Dilbert sits in his chair with Dogbert sitting on his legs. Dogbert says, "My instinct tells me that love is in the air." There's a loud crash behind them. Dilbert and Dogbert walk to the window where a little angel sits on the floor in a pile of broken glass. The angel says, "Whoa! Who put the picture window there?" Dogbert says, "You must be the legendary love-cherub, 'Cupid.'" Cupid replies, "Good guess . . ." The angel continues, "But the proper pronunciation is 'STupid,' not 'Cupid.'" Dilbert says, "No wonder I always fall in love with the wrong person." Cupid struggles with his bow and arrow. He says, "Now how does this gizmo work?"
Dilbert leans over a table looking at a glass container. Dilbert says to Dogbert, "My terrarium experiment is a failure." Dilbert continues, "By now it should have started its own self-contained weather patterns." Dilbert continues, "After all this waiting, it's just so . . . so . . ." Dogbert asks, "Anti-climatic?"
Dilbert sits in an empty room wearing only his underwear. He tells Dogbert, "I always get a warm, satisfied feeling right after paying my taxes." Dilbert continues, "Sure, it's a sacrifice . . . But my money goes to support vital public services." Someone knocks on the door. Dilbert opens the door and two men in trenchcoats enter. One man says, "We're the IRS mop-up crew." The man continues, "We came to take your socks and shave sixty percent of your dog." The other man holds an electric razor. One agent shaves Dogbert while the other pulls off Dilbert's socks. Dilbert says, "Remind me to adjust my withholdings for next year."
Dilbert and Dogbert sit outdoors. Dilbert says, "I read that half of all teenagers can't locate this country on a map." Dilbert continues, "One frustrated teacher handed out maps labeled 'you are here.'" Dilbert continues, "She spent the rest of the year trying to explain why the 'X' doesn't move when you drive around."

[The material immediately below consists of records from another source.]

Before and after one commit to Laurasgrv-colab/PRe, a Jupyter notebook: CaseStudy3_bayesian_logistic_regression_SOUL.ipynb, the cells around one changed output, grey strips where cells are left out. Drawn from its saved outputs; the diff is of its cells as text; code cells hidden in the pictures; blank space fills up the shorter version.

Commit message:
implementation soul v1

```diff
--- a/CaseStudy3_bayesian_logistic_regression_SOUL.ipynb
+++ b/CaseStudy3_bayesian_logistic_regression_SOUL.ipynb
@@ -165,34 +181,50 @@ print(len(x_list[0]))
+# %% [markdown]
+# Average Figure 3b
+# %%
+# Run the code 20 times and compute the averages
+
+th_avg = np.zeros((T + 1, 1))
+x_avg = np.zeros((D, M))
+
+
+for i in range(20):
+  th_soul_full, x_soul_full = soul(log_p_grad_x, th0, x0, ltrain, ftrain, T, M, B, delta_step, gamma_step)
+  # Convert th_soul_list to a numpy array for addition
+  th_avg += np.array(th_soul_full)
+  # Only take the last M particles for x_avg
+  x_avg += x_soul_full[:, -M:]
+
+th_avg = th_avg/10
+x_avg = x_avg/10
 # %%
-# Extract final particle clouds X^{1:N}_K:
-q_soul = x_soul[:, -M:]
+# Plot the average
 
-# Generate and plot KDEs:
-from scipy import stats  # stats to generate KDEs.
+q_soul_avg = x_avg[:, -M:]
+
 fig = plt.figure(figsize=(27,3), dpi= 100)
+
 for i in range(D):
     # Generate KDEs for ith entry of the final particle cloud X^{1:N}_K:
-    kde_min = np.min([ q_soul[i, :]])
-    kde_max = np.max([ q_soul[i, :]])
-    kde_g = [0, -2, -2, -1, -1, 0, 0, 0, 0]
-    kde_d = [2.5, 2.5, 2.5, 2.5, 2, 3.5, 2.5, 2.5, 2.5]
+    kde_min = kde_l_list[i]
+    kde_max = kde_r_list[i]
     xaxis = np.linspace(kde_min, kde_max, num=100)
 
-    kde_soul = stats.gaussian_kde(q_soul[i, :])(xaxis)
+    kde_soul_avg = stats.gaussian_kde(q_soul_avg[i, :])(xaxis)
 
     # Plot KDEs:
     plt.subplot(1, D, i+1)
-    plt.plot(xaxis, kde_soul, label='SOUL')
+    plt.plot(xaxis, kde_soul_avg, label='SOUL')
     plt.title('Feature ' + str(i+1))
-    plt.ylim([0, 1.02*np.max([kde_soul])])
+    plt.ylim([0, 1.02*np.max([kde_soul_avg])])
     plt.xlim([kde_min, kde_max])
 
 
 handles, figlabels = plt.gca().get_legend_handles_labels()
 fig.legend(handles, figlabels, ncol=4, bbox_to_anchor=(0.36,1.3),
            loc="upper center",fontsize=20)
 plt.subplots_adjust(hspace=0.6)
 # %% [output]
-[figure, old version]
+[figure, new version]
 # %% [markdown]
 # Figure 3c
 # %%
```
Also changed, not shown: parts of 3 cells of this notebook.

Dilbert sits at a table and looks at a stamp through a magnifying glass. Dogbert asks, "Why do people collect stamps?" Dilbert replies, "Because they're valuable." Dogbert asks, "Why are they valuable?" Dilbert replies, "Because people collect up all the good ones." Dogbert says, "So, you collect stamps because they're valuable, and they're valuable because you collect them." Dilbert replies, "Right." Dogbert says, "Sounds pretty fulfilling." Dilbert replies, "To be honest, I just do it for the adrenalin rush."